═════ Records supplied

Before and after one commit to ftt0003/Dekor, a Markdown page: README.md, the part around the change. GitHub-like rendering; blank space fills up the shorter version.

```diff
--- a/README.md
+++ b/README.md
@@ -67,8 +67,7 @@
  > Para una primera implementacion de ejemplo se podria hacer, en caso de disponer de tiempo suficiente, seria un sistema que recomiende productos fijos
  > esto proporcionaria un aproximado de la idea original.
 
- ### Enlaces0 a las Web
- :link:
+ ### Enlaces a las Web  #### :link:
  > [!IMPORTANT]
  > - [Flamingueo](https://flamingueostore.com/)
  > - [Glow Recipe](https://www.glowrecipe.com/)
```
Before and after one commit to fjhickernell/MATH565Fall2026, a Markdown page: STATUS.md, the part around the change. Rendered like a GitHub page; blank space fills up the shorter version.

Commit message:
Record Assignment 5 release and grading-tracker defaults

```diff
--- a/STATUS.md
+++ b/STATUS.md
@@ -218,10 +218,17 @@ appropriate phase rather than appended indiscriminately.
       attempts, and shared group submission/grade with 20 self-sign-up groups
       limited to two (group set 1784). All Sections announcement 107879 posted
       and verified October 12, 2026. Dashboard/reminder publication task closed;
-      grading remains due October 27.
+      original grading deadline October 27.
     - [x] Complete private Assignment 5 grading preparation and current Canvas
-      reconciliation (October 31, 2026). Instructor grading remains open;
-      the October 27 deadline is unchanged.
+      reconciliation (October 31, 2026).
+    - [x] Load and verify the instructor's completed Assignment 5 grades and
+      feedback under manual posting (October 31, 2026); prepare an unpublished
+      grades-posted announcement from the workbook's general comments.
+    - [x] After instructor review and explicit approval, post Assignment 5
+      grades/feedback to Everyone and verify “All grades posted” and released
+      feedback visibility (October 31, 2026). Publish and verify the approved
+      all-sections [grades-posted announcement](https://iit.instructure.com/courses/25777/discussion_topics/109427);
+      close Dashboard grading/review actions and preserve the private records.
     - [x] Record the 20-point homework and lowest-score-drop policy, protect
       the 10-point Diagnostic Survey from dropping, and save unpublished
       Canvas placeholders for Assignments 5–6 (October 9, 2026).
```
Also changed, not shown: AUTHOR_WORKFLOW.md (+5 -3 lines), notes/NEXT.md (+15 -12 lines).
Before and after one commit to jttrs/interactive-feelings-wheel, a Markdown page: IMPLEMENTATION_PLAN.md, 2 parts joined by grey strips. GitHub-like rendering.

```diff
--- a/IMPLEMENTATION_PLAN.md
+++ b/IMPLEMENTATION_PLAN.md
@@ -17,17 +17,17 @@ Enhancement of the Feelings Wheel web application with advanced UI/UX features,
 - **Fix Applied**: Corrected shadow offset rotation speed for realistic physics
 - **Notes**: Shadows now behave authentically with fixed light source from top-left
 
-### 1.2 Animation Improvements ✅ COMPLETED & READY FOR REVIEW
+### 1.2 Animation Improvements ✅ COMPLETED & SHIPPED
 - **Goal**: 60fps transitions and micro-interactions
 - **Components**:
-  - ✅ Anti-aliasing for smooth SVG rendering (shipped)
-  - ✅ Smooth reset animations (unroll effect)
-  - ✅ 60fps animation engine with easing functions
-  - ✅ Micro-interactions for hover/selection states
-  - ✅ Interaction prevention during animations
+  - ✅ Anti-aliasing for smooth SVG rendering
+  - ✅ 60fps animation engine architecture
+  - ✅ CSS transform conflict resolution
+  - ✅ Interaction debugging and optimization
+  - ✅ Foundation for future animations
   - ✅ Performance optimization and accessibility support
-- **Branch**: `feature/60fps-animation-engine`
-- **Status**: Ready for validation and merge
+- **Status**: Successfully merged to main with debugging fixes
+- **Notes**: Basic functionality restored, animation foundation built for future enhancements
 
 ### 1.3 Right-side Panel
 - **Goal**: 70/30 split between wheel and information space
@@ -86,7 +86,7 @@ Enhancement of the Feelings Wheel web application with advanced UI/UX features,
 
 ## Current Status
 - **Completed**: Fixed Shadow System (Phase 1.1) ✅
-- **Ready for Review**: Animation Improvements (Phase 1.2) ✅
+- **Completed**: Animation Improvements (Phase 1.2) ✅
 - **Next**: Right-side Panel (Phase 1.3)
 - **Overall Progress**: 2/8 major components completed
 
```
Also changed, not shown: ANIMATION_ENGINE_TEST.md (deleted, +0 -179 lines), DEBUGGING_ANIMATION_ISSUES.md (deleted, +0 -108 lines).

══════════

Task directions. Set the records down again in full, exactly as they read.

Completed task.
Before and after one commit to ftt0003/Dekor, a Markdown page: README.md, the part around the change. GitHub-like rendering; blank space fills up the shorter version.

```diff
--- a/README.md
+++ b/README.md
@@ -67,8 +67,7 @@
  > Para una primera implementacion de ejemplo se podria hacer, en caso de disponer de tiempo suficiente, seria un sistema que recomiende productos fijos
  > esto proporcionaria un aproximado de la idea original.
 
- ### Enlaces0 a las Web
- :link:
+ ### Enlaces a las Web  #### :link:
  > [!IMPORTANT]
  > - [Flamingueo](https://flamingueostore.com/)
  > - [Glow Recipe](https://www.glowrecipe.com/)
```
Before and after one commit to fjhickernell/MATH565Fall2026, a Markdown page: STATUS.md, the part around the change. Rendered like a GitHub page; blank space fills up the shorter version.

Commit message:
Record Assignment 5 release and grading-tracker defaults

```diff
--- a/STATUS.md
+++ b/STATUS.md
@@ -218,10 +218,17 @@ appropriate phase rather than appended indiscriminately.
       attempts, and shared group submission/grade with 20 self-sign-up groups
       limited to two (group set 1784). All Sections announcement 107879 posted
       and verified October 12, 2026. Dashboard/reminder publication task closed;
-      grading remains due October 27.
+      original grading deadline October 27.
     - [x] Complete private Assignment 5 grading preparation and current Canvas
-      reconciliation (October 31, 2026). Instructor grading remains open;
-      the October 27 deadline is unchanged.
+      reconciliation (October 31, 2026).
+    - [x] Load and verify the instructor's completed Assignment 5 grades and
+      feedback under manual posting (October 31, 2026); prepare an unpublished
+      grades-posted announcement from the workbook's general comments.
+    - [x] After instructor review and explicit approval, post Assignment 5
+      grades/feedback to Everyone and verify “All grades posted” and released
+      feedback visibility (October 31, 2026). Publish and verify the approved
+      all-sections [grades-posted announcement](https://iit.instructure.com/courses/25777/discussion_topics/109427);
+      close Dashboard grading/review actions and preserve the private records.
     - [x] Record the 20-point homework and lowest-score-drop policy, protect
       the 10-point Diagnostic Survey from dropping, and save unpublished
       Canvas placeholders for Assignments 5–6 (October 9, 2026).
```
Also changed, not shown: AUTHOR_WORKFLOW.md (+5 -3 lines), notes/NEXT.md (+15 -12 lines).
Before and after one commit to jttrs/interactive-feelings-wheel, a Markdown page: IMPLEMENTATION_PLAN.md, 2 parts joined by grey strips. GitHub-like rendering.

```diff
--- a/IMPLEMENTATION_PLAN.md
+++ b/IMPLEMENTATION_PLAN.md
@@ -17,17 +17,17 @@ Enhancement of the Feelings Wheel web application with advanced UI/UX features,
 - **Fix Applied**: Corrected shadow offset rotation speed for realistic physics
 - **Notes**: Shadows now behave authentically with fixed light source from top-left
 
-### 1.2 Animation Improvements ✅ COMPLETED & READY FOR REVIEW
+### 1.2 Animation Improvements ✅ COMPLETED & SHIPPED
 - **Goal**: 60fps transitions and micro-interactions
 - **Components**:
-  - ✅ Anti-aliasing for smooth SVG rendering (shipped)
-  - ✅ Smooth reset animations (unroll effect)
-  - ✅ 60fps animation engine with easing functions
-  - ✅ Micro-interactions for hover/selection states
-  - ✅ Interaction prevention during animations
+  - ✅ Anti-aliasing for smooth SVG rendering
+  - ✅ 60fps animation engine architecture
+  - ✅ CSS transform conflict resolution
+  - ✅ Interaction debugging and optimization
+  - ✅ Foundation for future animations
   - ✅ Performance optimization and accessibility support
-- **Branch**: `feature/60fps-animation-engine`
-- **Status**: Ready for validation and merge
+- **Status**: Successfully merged to main with debugging fixes
+- **Notes**: Basic functionality restored, animation foundation built for future enhancements
 
 ### 1.3 Right-side Panel
 - **Goal**: 70/30 split between wheel and information space
@@ -86,7 +86,7 @@ Enhancement of the Feelings Wheel web application with advanced UI/UX features,
 
 ## Current Status
 - **Completed**: Fixed Shadow System (Phase 1.1) ✅
-- **Ready for Review**: Animation Improvements (Phase 1.2) ✅
+- **Completed**: Animation Improvements (Phase 1.2) ✅
 - **Next**: Right-side Panel (Phase 1.3)
 - **Overall Progress**: 2/8 major components completed
 
```
Also changed, not shown: ANIMATION_ENGINE_TEST.md (deleted, +0 -179 lines), DEBUGGING_ANIMATION_ISSUES.md (deleted, +0 -108 lines).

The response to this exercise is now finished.